The task =>
Print out the data below in full and exactly, skipping the pictures.

Dataset entries =>
──────────

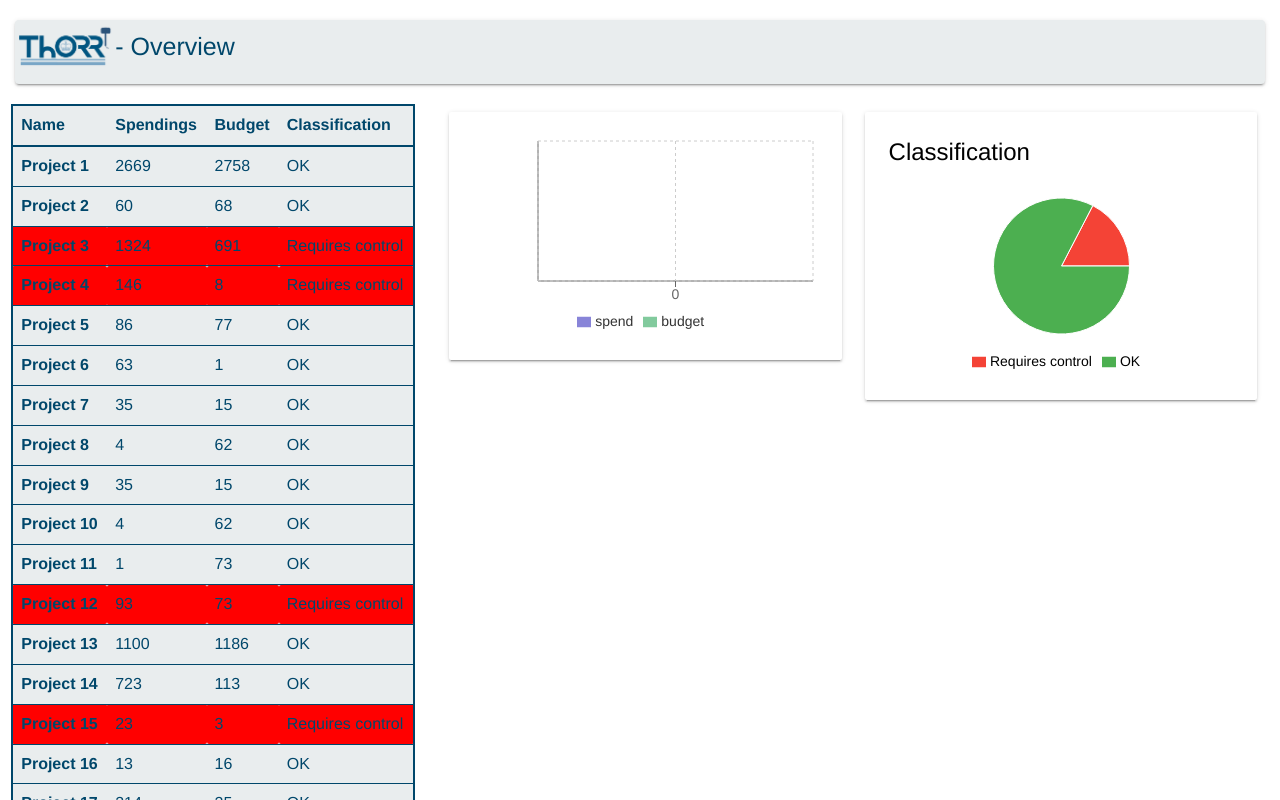
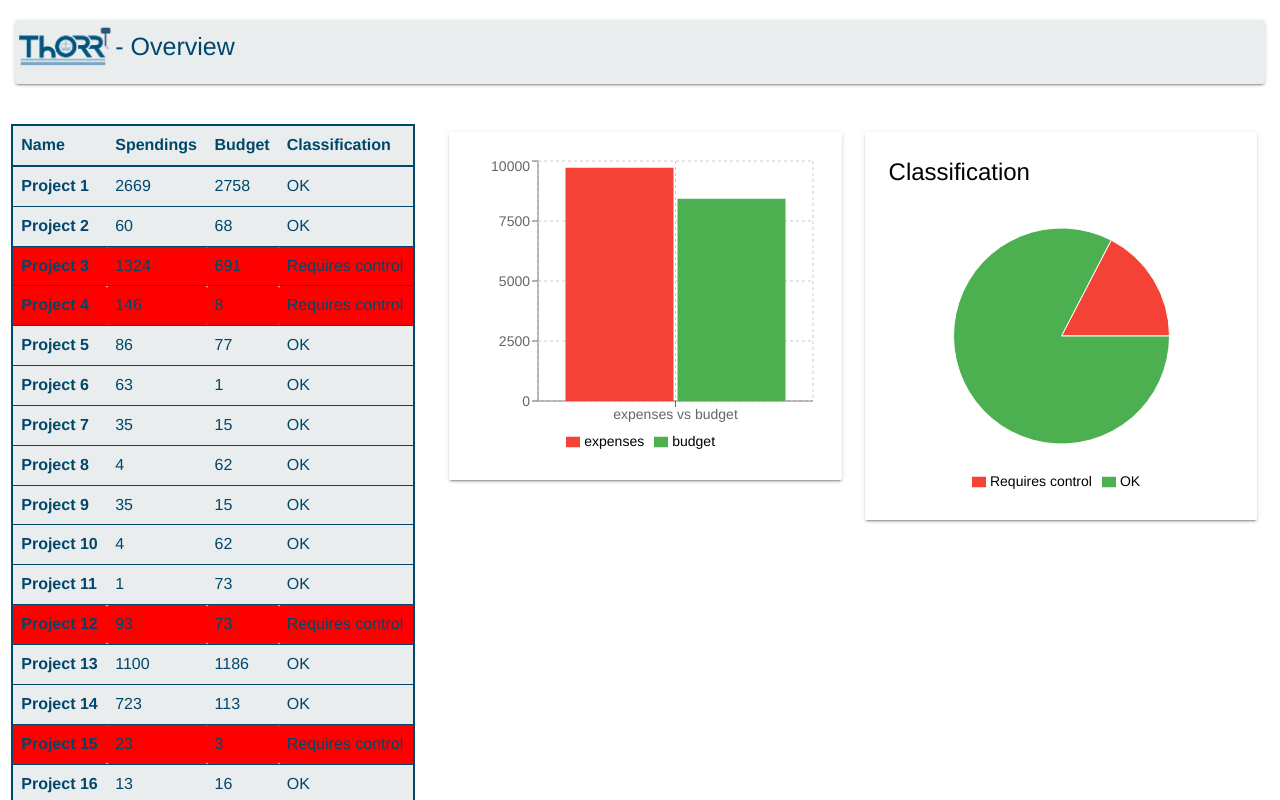
Before and after one commit to K-Kielak/ThORR-Website, a React app: page / in a window 1280 px wide. Shown: the top 800 px of the page. Built offline with nearby package versions, Linux system fonts and the light colour scheme.

Commit message:
Fix dashboard styling

```diff
--- a/public/css/style.css
+++ b/public/css/style.css
@@ -1,6 +1,10 @@
 .navbar-default {
   margin-top: 20px;
   border: 0;
+}
+
+.fix1 {
+  margin-top: 10px;
 }
 
 .navbar-header {
@@ -16,6 +20,10 @@
   height: 100%;
   padding: 3px;
   width: auto;
+}
+
+.content {
+  margin-top: 20px;
 }
 
 table, thead {
--- a/src/components/bar-chart-card.jsx
+++ b/src/components/bar-chart-card.jsx
@@ -1,19 +1,20 @@
 import React from 'react'
 import { Card } from 'react-materialize'
 import { ResponsiveContainer, CartesianGrid,
-  XAxis, YAxis, Legend, BarChart, Bar } from 'recharts';
+  XAxis, YAxis, Legend, BarChart, Bar, Tooltip } from 'recharts';
 
 const BarChartCard = (props) => {
   return (
-    <Card title={props.title}>
-      <ResponsiveContainer maxHeight={200} maxWidth={200}>
+    <Card title={props.title} className="lighten-4 black-text">
+      <ResponsiveContainer maxHeight={300} maxWidth={300}>
         <BarChart data={props.data}>
-          <XAxis dataKey={props.axisKey}/>
+          <XAxis dataKey="name"/>
           <YAxis/>
+          <Tooltip/>
           <CartesianGrid strokeDasharray="3 3"/>
           <Legend />
-          <Bar dataKey={props.dataKey1} fill="#8884d8" />
-          <Bar dataKey={props.dataKey2} fill="#82ca9d" />
+          <Bar dataKey={props.dataKey1} fill={props.colors[0]} />
+          <Bar dataKey={props.dataKey2} fill={props.colors[1]} />
         </BarChart>
       </ResponsiveContainer>
     </Card>
--- a/src/components/charts-dashboard.jsx
+++ b/src/components/charts-dashboard.jsx
@@ -9,10 +9,11 @@ const ChartsDashboard = (props) => {
       <Col s={12} m={6}>
         <BarChartCard
           title={props.spendingBudgedTitle}
+          colors={props.colors}
           data={props.spendingBudgetData}
           axisKey={props.spendingBudetXAxis}
-          dataKey1='spend'
-          dataKey2='budget' />
+          dataKey1={props.spendingBudgetKey1}
+          dataKey2={props.spendingBudgetKey2} />
       </Col>
       <Col s={12} m={6}>
         <PieChartCard
--- a/src/components/pie-chart-card.jsx
+++ b/src/components/pie-chart-card.jsx
@@ -1,13 +1,15 @@
 import React from 'react'
 import { Card } from 'react-materialize';
-import { ResponsiveContainer, PieChart, Pie, Cell, Legend } from 'recharts';
+import { ResponsiveContainer, PieChart,
+  Pie, Cell, Legend, Tooltip } from 'recharts';
 // TODO onClick in the wrong place probably
 
 const PieChartCard = (props) => {
   return (
     <Card title={props.title} className="lighten-4 black-text">
-      <ResponsiveContainer maxHeight={200} maxWidth={200}>
+      <ResponsiveContainer maxHeight={300} maxWidth={300}>
         <PieChart width={300} height={300} onClick={props.pieClick}>
+          <Tooltip />
           <Legend />
           <Pie type="monotone" data={props.data} dataKey="uv">
             {
--- a/src/index.jsx
+++ b/src/index.jsx
@@ -50,8 +50,8 @@ class Home extends Component {
         {name:"Green", uv:90},
         {name:"Amber", uv:5}
       ],
-      spend: PROJECTS.reduce((a, b) => a.spendings + b.spendings, 0),
-      budget: PROJECTS.reduce((a, b) => a.budget + b.budget, 0),
+      spend: PROJECTS.reduce((sum, project) => sum + project.spendings, 0),
+      budget: PROJECTS.reduce((sum, project) => sum + project.budget, 0),
       pieClick: this.pieClick.bind(this)
     };
 
@@ -106,6 +106,7 @@ class Home extends Component {
     return (
       <div>
         <Navbar title="Overview" />
+        <div className="content">
           <Row>
             <Col s={12} m={4}>
               <ProjectList
@@ -115,15 +116,16 @@ class Home extends Component {
               <ChartsDashboard
                 pieClick={this.state.pieClick}
                 colors={COLORS}
-              spendingBudgetTitle='Budget vs Expenses'
-              spendingBudgetData={[{'name': 'Budget vs Expenses', 'spend': this.state.spend, 'budget': this.state.budget}]}
-              spendingBudgetXAxis='Budget vs Expenses'
-              spendingDataKey1="spend"
-              spendingDataKey2="budget"
+                spendingBudgetTitle='Expenses vs Budget'
+                spendingBudgetData={[{'name': 'expenses vs budget', 'expenses': this.state.spend, 'budget': this.state.budget}]}
+                spendingBudgetXAxis='expenses vs budget'
+                spendingBudgetKey1="expenses"
+                spendingBudgetKey2="budget"
                 visitsPredictionTitle="Classification"
                 visitsPredictionData={this.state.visitData} />
             </Col>
           </Row>
+        </div>
       </div>
     );
   }
```
Lines whose indentation alone changed are shown as unchanged.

──────────

Exercise response =>
Before and after one commit to K-Kielak/ThORR-Website, a React app: page / in a window 1280 px wide. Shown: the top 800 px of the page. Built offline with nearby package versions, Linux system fonts and the light colour scheme.

Commit message:
Fix dashboard styling

```diff
--- a/public/css/style.css
+++ b/public/css/style.css
@@ -1,6 +1,10 @@
 .navbar-default {
   margin-top: 20px;
   border: 0;
+}
+
+.fix1 {
+  margin-top: 10px;
 }
 
 .navbar-header {
@@ -16,6 +20,10 @@
   height: 100%;
   padding: 3px;
   width: auto;
+}
+
+.content {
+  margin-top: 20px;
 }
 
 table, thead {
--- a/src/components/bar-chart-card.jsx
+++ b/src/components/bar-chart-card.jsx
@@ -1,19 +1,20 @@
 import React from 'react'
 import { Card } from 'react-materialize'
 import { ResponsiveContainer, CartesianGrid,
-  XAxis, YAxis, Legend, BarChart, Bar } from 'recharts';
+  XAxis, YAxis, Legend, BarChart, Bar, Tooltip } from 'recharts';
 
 const BarChartCard = (props) => {
   return (
-    <Card title={props.title}>
-      <ResponsiveContainer maxHeight={200} maxWidth={200}>
+    <Card title={props.title} className="lighten-4 black-text">
+      <ResponsiveContainer maxHeight={300} maxWidth={300}>
         <BarChart data={props.data}>
-          <XAxis dataKey={props.axisKey}/>
+          <XAxis dataKey="name"/>
           <YAxis/>
+          <Tooltip/>
           <CartesianGrid strokeDasharray="3 3"/>
           <Legend />
-          <Bar dataKey={props.dataKey1} fill="#8884d8" />
-          <Bar dataKey={props.dataKey2} fill="#82ca9d" />
+          <Bar dataKey={props.dataKey1} fill={props.colors[0]} />
+          <Bar dataKey={props.dataKey2} fill={props.colors[1]} />
         </BarChart>
       </ResponsiveContainer>
     </Card>
--- a/src/components/charts-dashboard.jsx
+++ b/src/components/charts-dashboard.jsx
@@ -9,10 +9,11 @@ const ChartsDashboard = (props) => {
       <Col s={12} m={6}>
         <BarChartCard
           title={props.spendingBudgedTitle}
+          colors={props.colors}
           data={props.spendingBudgetData}
           axisKey={props.spendingBudetXAxis}
-          dataKey1='spend'
-          dataKey2='budget' />
+          dataKey1={props.spendingBudgetKey1}
+          dataKey2={props.spendingBudgetKey2} />
       </Col>
       <Col s={12} m={6}>
         <PieChartCard
--- a/src/components/pie-chart-card.jsx
+++ b/src/components/pie-chart-card.jsx
@@ -1,13 +1,15 @@
 import React from 'react'
 import { Card } from 'react-materialize';
-import { ResponsiveContainer, PieChart, Pie, Cell, Legend } from 'recharts';
+import { ResponsiveContainer, PieChart,
+  Pie, Cell, Legend, Tooltip } from 'recharts';
 // TODO onClick in the wrong place probably
 
 const PieChartCard = (props) => {
   return (
     <Card title={props.title} className="lighten-4 black-text">
-      <ResponsiveContainer maxHeight={200} maxWidth={200}>
+      <ResponsiveContainer maxHeight={300} maxWidth={300}>
         <PieChart width={300} height={300} onClick={props.pieClick}>
+          <Tooltip />
           <Legend />
           <Pie type="monotone" data={props.data} dataKey="uv">
             {
--- a/src/index.jsx
+++ b/src/index.jsx
@@ -50,8 +50,8 @@ class Home extends Component {
         {name:"Green", uv:90},
         {name:"Amber", uv:5}
       ],
-      spend: PROJECTS.reduce((a, b) => a.spendings + b.spendings, 0),
-      budget: PROJECTS.reduce((a, b) => a.budget + b.budget, 0),
+      spend: PROJECTS.reduce((sum, project) => sum + project.spendings, 0),
+      budget: PROJECTS.reduce((sum, project) => sum + project.budget, 0),
       pieClick: this.pieClick.bind(this)
     };
 
@@ -106,6 +106,7 @@ class Home extends Component {
     return (
       <div>
         <Navbar title="Overview" />
+        <div className="content">
           <Row>
             <Col s={12} m={4}>
               <ProjectList
@@ -115,15 +116,16 @@ class Home extends Component {
               <ChartsDashboard
                 pieClick={this.state.pieClick}
                 colors={COLORS}
-              spendingBudgetTitle='Budget vs Expenses'
-              spendingBudgetData={[{'name': 'Budget vs Expenses', 'spend': this.state.spend, 'budget': this.state.budget}]}
-              spendingBudgetXAxis='Budget vs Expenses'
-              spendingDataKey1="spend"
-              spendingDataKey2="budget"
+                spendingBudgetTitle='Expenses vs Budget'
+                spendingBudgetData={[{'name': 'expenses vs budget', 'expenses': this.state.spend, 'budget': this.state.budget}]}
+                spendingBudgetXAxis='expenses vs budget'
+                spendingBudgetKey1="expenses"
+                spendingBudgetKey2="budget"
                 visitsPredictionTitle="Classification"
                 visitsPredictionData={this.state.visitData} />
             </Col>
           </Row>
+        </div>
       </div>
     );
   }
```
Lines whose indentation alone changed are shown as unchanged.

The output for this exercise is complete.